Stored records:

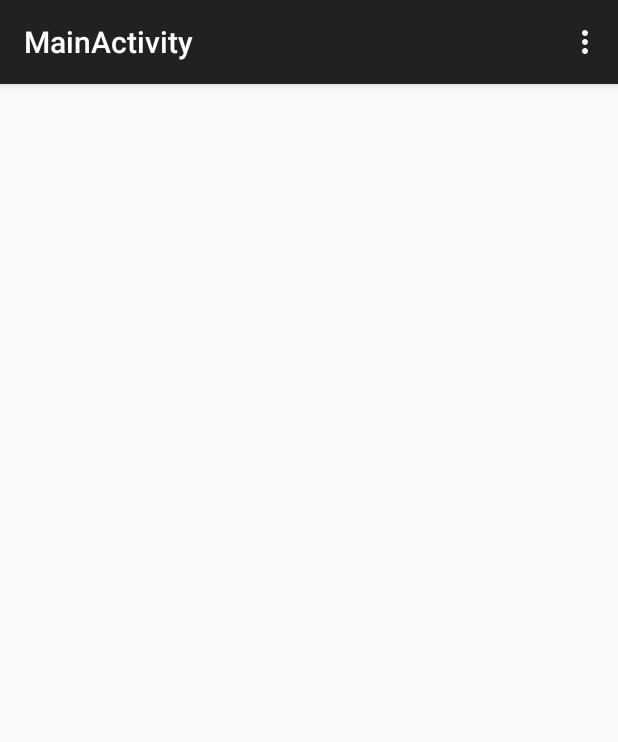
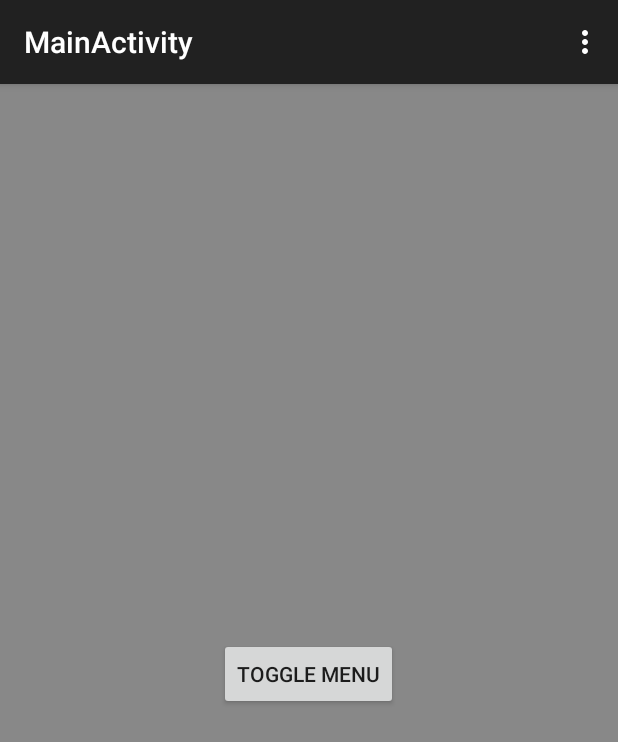
Before and after one commit to kadironay/Android_Projects, an Android app: the MainActivity screen opened directly, with no data from a screen before it, on a phone screen of 412 x 824 dp. Shown: the top 742 px of the screen. Run offline under Robolectric (Android 15) with nearby library versions, the phone set to English and light mode, and no system bars.

Commit message:
- FlyOutContainer and flyout_screen.xml are added. But need to be improved.

```diff
--- a/app/build.gradle
+++ b/app/build.gradle
@@ -6,7 +6,7 @@ android {
 
     defaultConfig {
         applicationId "com.example.kadir.tahminator"
-        minSdkVersion 9
+        minSdkVersion 11
         targetSdkVersion 22
         versionCode 1
         versionName "1.0"
--- /dev/null
+++ b/app/src/main/java/com/example/kadir/tahminator/FlyOutContainer.java
@@ -0,0 +1,161 @@
+package com.example.kadir.tahminator;
+
+import android.content.Context;
+import android.os.Handler;
+import android.util.AttributeSet;
+import android.view.View;
+import android.view.animation.Interpolator;
+import android.view.animation.LinearInterpolator;
+import android.widget.LinearLayout;
+import android.widget.Scroller;
+
+public class FlyOutContainer extends LinearLayout {
+
+    // References to groups contained in this view.
+    private View menu;
+    private View content;
+
+    // Layout Constants
+    protected static final int menuMargin = 150;
+
+    public enum MenuState {
+        CLOSED, OPEN, CLOSING, OPENING
+    };
+
+    // Position information attributes
+    protected int currentContentOffset = 0;
+    protected MenuState menuCurrentState = MenuState.CLOSED;
+
+    // Animation objects
+    protected Scroller menuAnimationScroller = new Scroller(this.getContext(),
+            new LinearInterpolator());
+    //	protected Scroller menuAnimationScroller = new Scroller(this.getContext(),
+//			new SmoothInterpolator());
+    protected Runnable menuAnimationRunnable = new AnimationRunnable();
+    protected Handler menuAnimationHandler = new Handler();
+
+    // Animation constants
+    private static final int menuAnimationDuration = 1000;
+    private static final int menuAnimationPollingInterval = 16;
+
+    public FlyOutContainer(Context context, AttributeSet attrs, int defStyle) {
+        super(context, attrs, defStyle);
+    }
+
+    public FlyOutContainer(Context context, AttributeSet attrs) {
+        super(context, attrs);
+    }
+
+    public FlyOutContainer(Context context) {
+        super(context);
+    }
+
+    @Override
+    protected void onAttachedToWindow() {
+        super.onAttachedToWindow();
+
+        this.menu = this.getChildAt(0);
+        this.content = this.getChildAt(1);
+
+        this.menu.setVisibility(View.GONE);
+    }
+
+    @Override
+    protected void onLayout(boolean changed, int left, int top, int right,
+                            int bottom) {
+        if (changed)
+            this.calculateChildDimensions();
+
+        this.menu.layout(left, top, right - menuMargin, bottom);
+
+        this.content.layout(left + this.currentContentOffset, top, right
+                + this.currentContentOffset, bottom);
+
+    }
+
+    public void toggleMenu() {
+        switch (this.menuCurrentState) {
+            case CLOSED:
+                this.menuCurrentState = MenuState.OPENING;
+                this.menu.setVisibility(View.VISIBLE);
+                this.menuAnimationScroller.startScroll(0, 0, this.getMenuWidth(),
+                        0, menuAnimationDuration);
+                break;
+            case OPEN:
+                this.menuCurrentState = MenuState.CLOSING;
+                this.menuAnimationScroller.startScroll(this.currentContentOffset,
+                        0, -this.currentContentOffset, 0, menuAnimationDuration);
+                break;
+            default:
+                return;
+        }
+
+        this.menuAnimationHandler.postDelayed(this.menuAnimationRunnable,
+                menuAnimationPollingInterval);
+
+        this.invalidate();
+    }
+
+    private int getMenuWidth() {
+        return this.menu.getLayoutParams().width;
+    }
+
+    private void calculateChildDimensions() {
+        this.content.getLayoutParams().height = this.getHeight();
+        this.content.getLayoutParams().width = this.getWidth();
+
+        this.menu.getLayoutParams().width = this.getWidth() - menuMargin;
+        this.menu.getLayoutParams().height = this.getHeight();
+    }
+
+    private void adjustContentPosition(boolean isAnimationOngoing) {
+        int scrollerOffset = this.menuAnimationScroller.getCurrX();
+
+        this.content.offsetLeftAndRight(scrollerOffset
+                - this.currentContentOffset);
+
+        this.currentContentOffset = scrollerOffset;
+
+        this.invalidate();
+
+        if (isAnimationOngoing)
+            this.menuAnimationHandler.postDelayed(this.menuAnimationRunnable,
+                    menuAnimationPollingInterval);
+        else
+            this.onMenuTransitionComplete();
+    }
+
+    private void onMenuTransitionComplete() {
+        switch (this.menuCurrentState) {
+            case OPENING:
+                this.menuCurrentState = MenuState.OPEN;
+                break;
+            case CLOSING:
+                this.menuCurrentState = MenuState.CLOSED;
+                this.menu.setVisibility(View.GONE);
+                break;
+            default:
+                return;
+        }
+    }
+
+    protected class SmoothInterpolator implements Interpolator{
+
+        @Override
+        public float getInterpolation(float t) {
+            return (float)Math.pow(t-1, 5) + 1;
+        }
+
+    }
+
+    protected class AnimationRunnable implements Runnable {
+
+        @Override
+        public void run() {
+            FlyOutContainer.this
+                    .adjustContentPosition(FlyOutContainer.this.menuAnimationScroller
+                            .computeScrollOffset());
+        }
+
+    }
+}
--- a/app/src/main/java/com/example/kadir/tahminator/LoginScreenActivity.java
+++ b/app/src/main/java/com/example/kadir/tahminator/LoginScreenActivity.java
@@ -40,7 +40,7 @@ public class LoginScreenActivity extends ActionBarActivity {
 
         if(username != "" && password != ""){
 
-            //startActivity(new Intent(this, MainActivity.class));
+            startActivity(new Intent(this, MainActivity.class));
         }
 
 
--- a/app/src/main/java/com/example/kadir/tahminator/MainActivity.java
+++ b/app/src/main/java/com/example/kadir/tahminator/MainActivity.java
@@ -4,16 +4,25 @@ import android.support.v7.app.ActionBarActivity;
 import android.os.Bundle;
 import android.view.Menu;
 import android.view.MenuItem;
+import android.view.View;
 
 
 public class MainActivity extends ActionBarActivity {
 
+    public FlyOutContainer root;
+
     @Override
     protected void onCreate(Bundle savedInstanceState) {
         super.onCreate(savedInstanceState);
-        setContentView(R.layout.activity_main);
+        //setContentView(R.layout.activity_main);
+
+        this.root = (FlyOutContainer) this.getLayoutInflater().inflate(R.layout.flyout_screen, null);
+        this.setContentView(root);
     }
 
+    public void toggleMenu(View v){
+        this.root.toggleMenu();
+    }
 
     @Override
     public boolean onCreateOptionsMenu(Menu menu) {
--- a/app/src/main/java/com/example/kadir/tahminator/SignUPActivity.java
+++ b/app/src/main/java/com/example/kadir/tahminator/SignUPActivity.java
@@ -49,9 +49,9 @@ public class SignUPActivity extends ActionBarActivity
                 String email = editTextEmail.getText().toString();
 
                 // check if any of the fields are vaccant
-                if(userName.equals("")||password.equals("")||confirmPassword.equals(""))
+                if(userName.equals("")||password.equals("")||confirmPassword.equals("")||email.equals(""))
                 {
-                    Toast.makeText(getApplicationContext(), "Field Vaccant", Toast.LENGTH_LONG).show();
+                    Toast.makeText(getApplicationContext(), "Field Vacant", Toast.LENGTH_LONG).show();
                     return;
                 }
                 // check if both password matches
--- /dev/null
+++ b/app/src/main/res/layout/flyout_screen.xml
@@ -0,0 +1,52 @@
+<?xml version="1.0" encoding="utf-8"?>
+<com.example.kadir.tahminator.FlyOutContainer xmlns:android="http://schemas.android.com/apk/res/android"
+    android:layout_width="match_parent"
+    android:layout_height="match_parent" >
+
+    <LinearLayout
+        xmlns:android="http://schemas.android.com/apk/res/android"
+        android:layout_width="match_parent"
+        android:layout_height="match_parent"
+        android:background="#444488"
+        android:orientation="vertical" >
+
+        <Button
+            android:layout_width="match_parent"
+            android:layout_height="wrap_content"
+            android:onClick="toggleMenu"
+            android:text="Button 1" />
+
+        <Button
+            android:layout_width="match_parent"
+            android:layout_height="wrap_content"
+            android:onClick="toggleMenu"
+            android:text="Button 2" />
+
+        <Button
+            android:layout_width="match_parent"
+            android:layout_height="wrap_content"
+            android:onClick="toggleMenu"
+            android:text="Button 3" />
+    </LinearLayout>
+
+    <LinearLayout
+        xmlns:android="http://schemas.android.com/apk/res/android"
+        android:layout_width="match_parent"
+        android:layout_height="match_parent"
+        android:background="#888888"
+        android:orientation="vertical"
+        android:gravity="center" >
+
+        <TextView
+            android:layout_width="match_parent"
+            android:layout_height="wrap_content"
+            android:text="" />
+
+        <Button
+            android:layout_width="wrap_content"
+            android:layout_height="wrap_content"
+            android:onClick="toggleMenu"
+            android:text="Toggle Menu" />
+    </LinearLayout>
+
+</com.example.kadir.tahminator.FlyOutContainer>
--- a/app/src/main/res/values/strings.xml
+++ b/app/src/main/res/values/strings.xml
@@ -12,7 +12,7 @@
     <string name="buttonCreateAccountString">Create Account</string>
     <string name="usernameHintString">Username</string>
     <string name="passwordHintString">Password</string>
-    <string name="usernameHintSUString">User Name</string>
+    <string name="usernameHintSUString">Username</string>
     <string name="passwordSUString">Password</string>
     <string name="confpasswordSUString">Confirm Password</string>
     <string name="emailSUString">E-Mail</string>
```
Also changed, not shown: app/src/main/res/layout/activity_login_screen.xml (+1 -7 lines), app/src/main/res/drawable/banner.png.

> [REQUIRED ACTION]: This exercise requires the lines of the entries containing the string "Intent".

> [ANSWER TO THIS EXERCISE]:
-            //startActivity(new Intent(this, MainActivity.class));
+            startActivity(new Intent(this, MainActivity.class));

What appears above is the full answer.